Yeah. I gained 30 pounds in one week.
Monday last week started off well. Blood work and urine test. Well into day six of my fast. And then the light headedness hit. My appetite has been unmanaged since then.
Had I managed to stick to the recovery-meal-only I’d initially intended, I’d likely be in the home stretch of a 14 day fast right now, with one fatty/keto hiccup. Instead, I put on 30 pounds in 7 days. Whole lot of candy, donuts and pastries, soda, buns on burgers, etc.
Yes, in calorie terms, I didn’t eat 30*3500 calories. Most of the weight is inflammation. My knees and other joints, my lungs, most of me is bloated. My right leg has been weeping from an open blister for several days, under so much pressure.
One bad day, even a horrific day like last Monday, wouldn’t have led to this. Seven straight days? clearly possible.
There’s no sense beating myself up. This is a journey, one with setbacks. Knowing that insulin resistance and carb addiction go hand in hand, I’m not totally in the drivers seat. But I’m trying to learn from these things. I could have eaten something besides nuts. I could have gone straight home rather than stop to shop, and foraged for food there. One high fat, modest protein meal would have barely caused a hiccup in the fast. I think I erred the day before in having a lot of olive oil, which led to no change in my day to day weight. Had I dipped under 440, I suspect my determination to not go nuts would have been stronger. Nevertheless, I need/want to disconnect motivation from goals. The motivation should be in the process, not in milestones. “I’m on a roll. Stabilize the now, and keep on keeping on.”
Jimmy Moore, who’s been doing his own 21 day fast, had something like that. On day 12 of his fast, he hit a stress speed bump and did a stabilizing meal – nuts, and fathead pizza. pretty solid meal, but then back to doing it. In one sense you could say that’s the end of the fast. But by getting right back on the horse, if he reaches the end of day 21 with only the one (keto-friendly) meal, it’s still a heck of an accomplishment.
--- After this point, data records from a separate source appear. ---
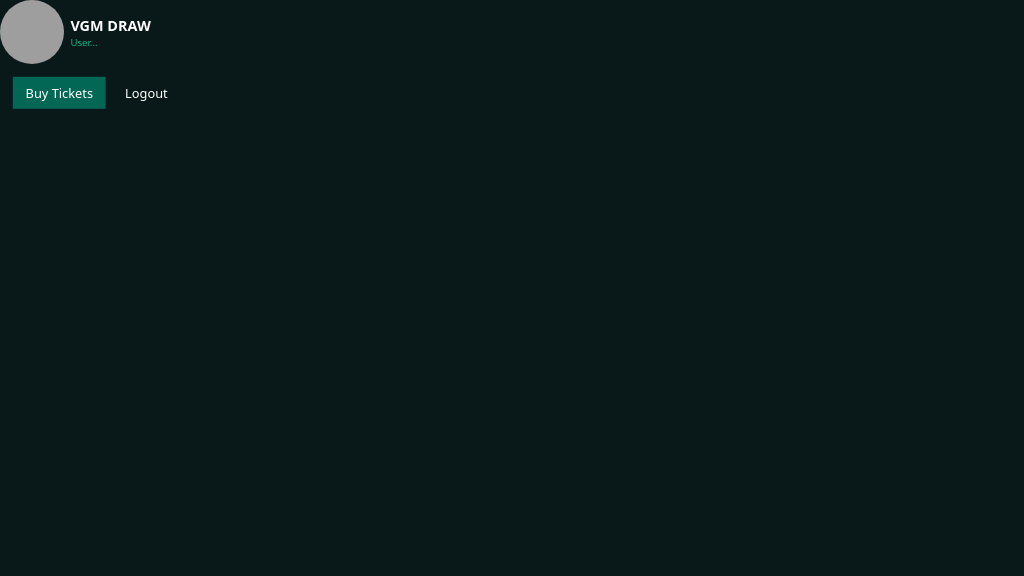
Repository: venu-369/lottery-web3
Page: /
An editor plug-in stored every save of this project. The page is shown before and after the next save, followed by the edit.
The browser window is 1280 px wide. The pictures show the whole page, at 80% of full size.
Pictures or frames that could not be fetched are drawn as grey boxes. The project was rebuilt for these pictures with package versions that can differ from the ones it lists, and the page was loaded fresh each time. The framework's server and built-in components were replaced by stand-ins that run in the browser. Also part of the build but not shown: next.config.js.

Above is the page before, as saved 2023-01-11 14:29:59.

### pages/index.tsx
import type { NextPage } from 'next'
import Head from 'next/head'
import Image from 'next/image'
import Header from '../components/Header'

const Home: NextPage = () => {
  return (
    <div className="bg-[#091818] min-h-screen flex flex-col">
      <Head>
        <title>VGM Lottery</title>
        <link rel="icon" href="/favicon.ico" />
      </Head>
      <Header />

    </div>
  )
}

export default Home

### components/Header.tsx
import React from 'react'
import NavButton from './NavButton';
import { Bars3BottomRightIcon } from '@heroicons/react/24/solid';

const Header = () => {
  return (
    <div >
        <div className="flex items-center space-x-2">
            <img
             className='rounded-full h-20 w-20'
             src="https://i.pinimg.com/564x/93/93/41/93934128ae88668f93c1abaaf1e62b1b.jpg"
             alt=""
             />

        <div>
            <h1 className='text-lg text-white font-bold'>VGM DRAW</h1>
            <p className='text-xs text-emerald-500 truncate'>User...</p>
        </div>

     </div>
     <div>
        <div className='bf-[#0a1f1c] p-4 space-x-2'>
        <NavButton isActive title="Buy Tickets"/>
        <NavButton title="Logout"/>
        </div>
     </div>

     <div>

     </div>
    </div>
  );
}

export default Header

### components/NavButton.tsx
import React from 'react'

interface Props {
    title?: string;
    isActive?: boolean;
}

const NavButton = ({title, isActive}: Props) => {
  return (
   <button className={`${isActive && "bg-[#036756]"} hover:bg-[#036756] text-white py-2 px-4 rouded`}>
    {title}
   </button>
  )
}

export default NavButton

Loaded but not shown: pages/_app.tsx (common file); styles/globals.css (common file); tailwind.config.js (common file)

After the next save:
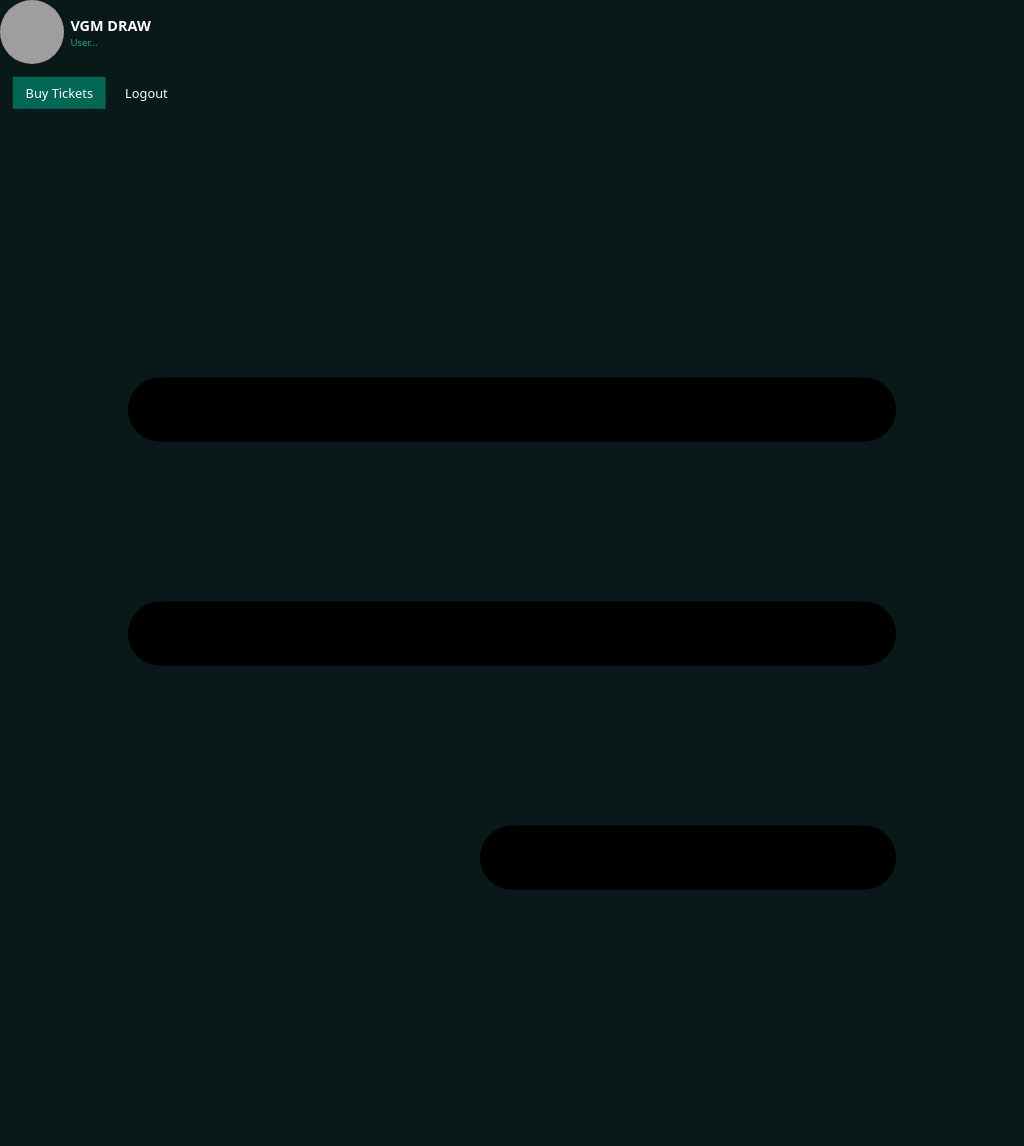
Saved 18 s later.
--- a/components/Header.tsx
+++ b/components/Header.tsx
@@ -26,6 +26,7 @@
      </div>
 
      <div>
+        <Bars3BottomRightIcon />
 
      </div>
     </div>

After the save that followed:
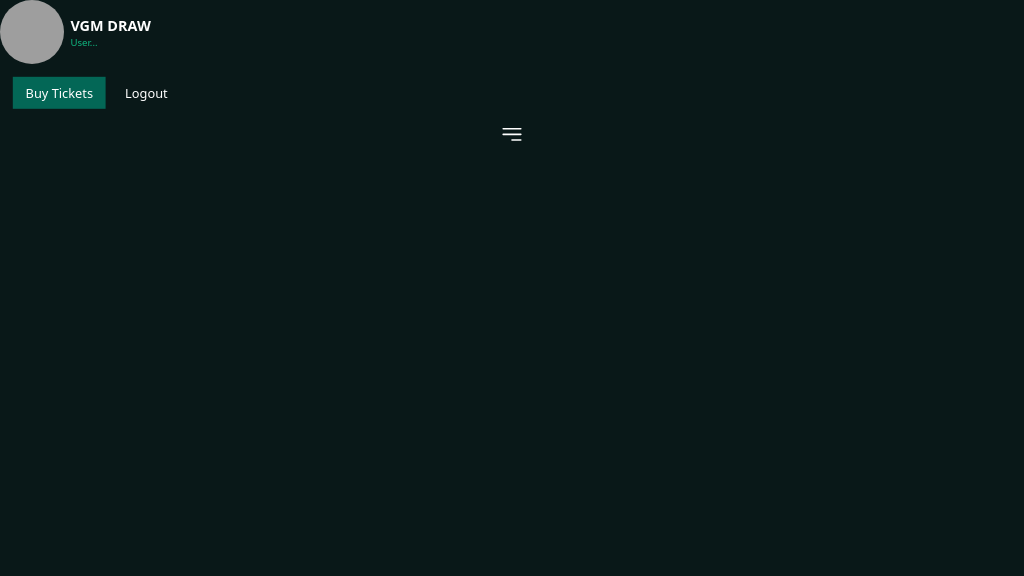
Saved 46 s later.
--- a/components/Header.tsx
+++ b/components/Header.tsx
@@ -26,7 +26,7 @@
      </div>
 
      <div>
-        <Bars3BottomRightIcon />
+        <Bars3BottomRightIcon className='h-8 w-8 mx-auto text-white cursor-pointer'/>
 
      </div>
     </div>
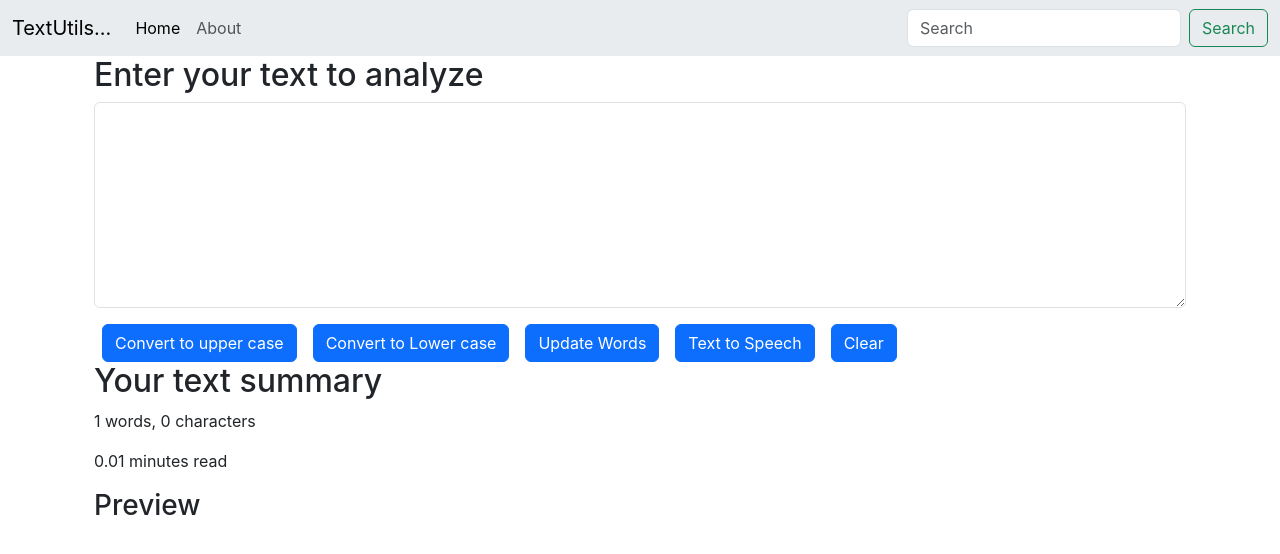
Repository: SujanNagaju/react-demo
Page: /
The author's editor kept a copy of each file at every save. The page is drawn from the files as they stood at one save, then again after a run of saves.
The browser window is 1280 px wide. The pictures show the whole page.
The project was rebuilt for these pictures with package versions that can differ from the ones it lists, and the page was loaded fresh each time. Also part of the build but not shown: src/App.css.

Above is the page before, as saved 2024-12-29 14:46:10.

After the next 2 saves:
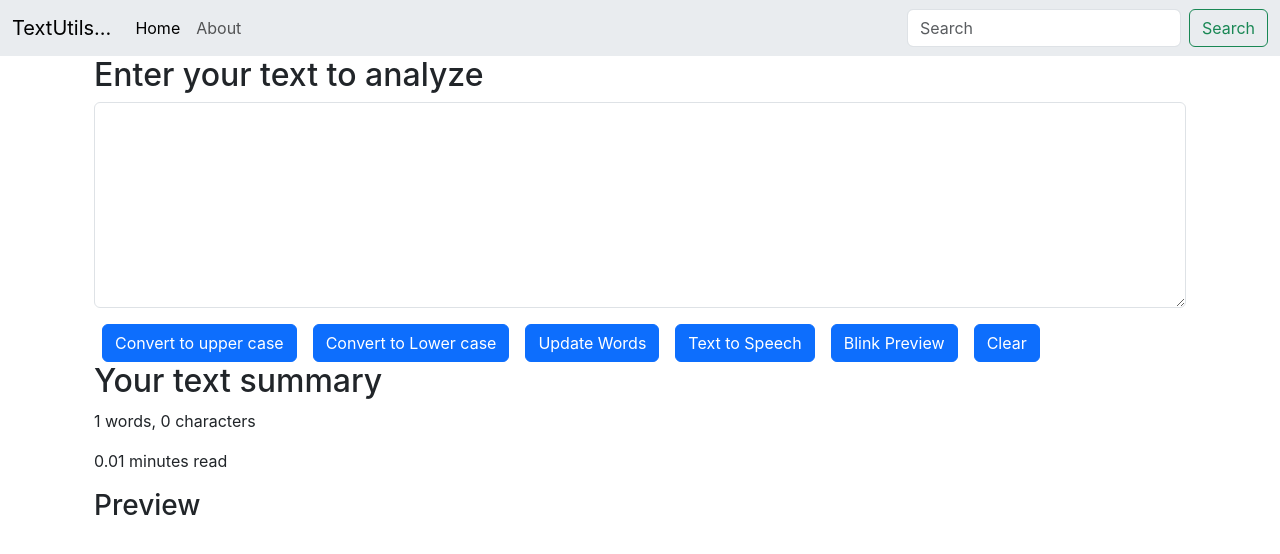
The 2 saves are shown as one change because 1 did not build or start.
The last was saved 2 min 16 s later.
--- a/src/components/TextForm.js
+++ b/src/components/TextForm.js
@@ -38,6 +38,14 @@
     window.speechSynthesis.speak(Speech);
   }
 
+  const handleBlinkPreviewClick =() =>{
+    const Speech = new SpeechSynthesisUtterance();
+    const message= document.getElementById("textBox").value;
+    Speech.lang='eng';
+    Speech.text= message;
+    window.speechSynthesis.speak(Speech);
+  }
+
   const [text, setText] = useState("");
   return (
     <>
@@ -50,6 +58,7 @@
           <button className="btn btn-primary mx-2" onClick={handleLowerClick}>Convert to Lower case</button>
           <button className="btn btn-primary mx-2" onClick={handleUpdateWordsClick}>Update Words</button>
           <button className="btn btn-primary mx-2" onClick={handleTextToSpeechClick}>Text to Speech</button>
+          <button className="btn btn-primary mx-2" onClick={handleBlinkPreviewClick}>Blink Preview</button>
           <button className="btn btn-primary mx-2" onClick={handleClearClick}>Clear</button>
       </div>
I need to establish coping mechanisms for moments like that, so I can weather future temptations more effectively. The danger of binges like this is that you never know when you’ll redline the stress meter. I have ended up in the emergency room in the last year from pushing myself too far.
I am capable of overcoming this. It’s not just a matter of willpower. Getting into a fast is actually a place of safety; the temptations are more easy to bear. And my body responds positively to that respite.
So, after my late dinner and hard candy Halloween binge, I decided to declare a new fast.
I should say that not every day was hideous. I made it more than 24 hours from saturday to sunday, and I had several 14-18 hour intermittent fasts. But the eating periods were pretty bad most days. I made it to church on Sunday. After so many migraine mornings, I’m glad I made it, though we were late to the first meeting. Afterward, I watched a film on Sunday, about a youngish guy who weighed 315 and decided to do a 40 day fast like in the Bible. He later stretched it because he “wanted to break the world record” which he thought was 50 days. (oh, honey, bless your heart. Don’t tell him about Angus and his 382 day fast.) He went 55, and had some pretty good success. He went water only for that time, but he also did quite a bit of traveling, couch surfing, exercising, etc. He overdid the exertion a few times, and paid for it. especially toward the end, leading to some depleted moments on the couch. But he made it. He did some things of which Dr. Fung would not approve – both starting and ending his fast with several days’ juice-only “fasting.” But the transformation he made was impressive.
Yes, I think about how great it would be to go that long. Just take food out of the equation for as long as it takes. But I also know it makes sense to apply lessons and gauge progress. 5-7 day fasts have done me well. I’d like to try going longer, but safely. Two week fasts at a time with a few days between could work out for me.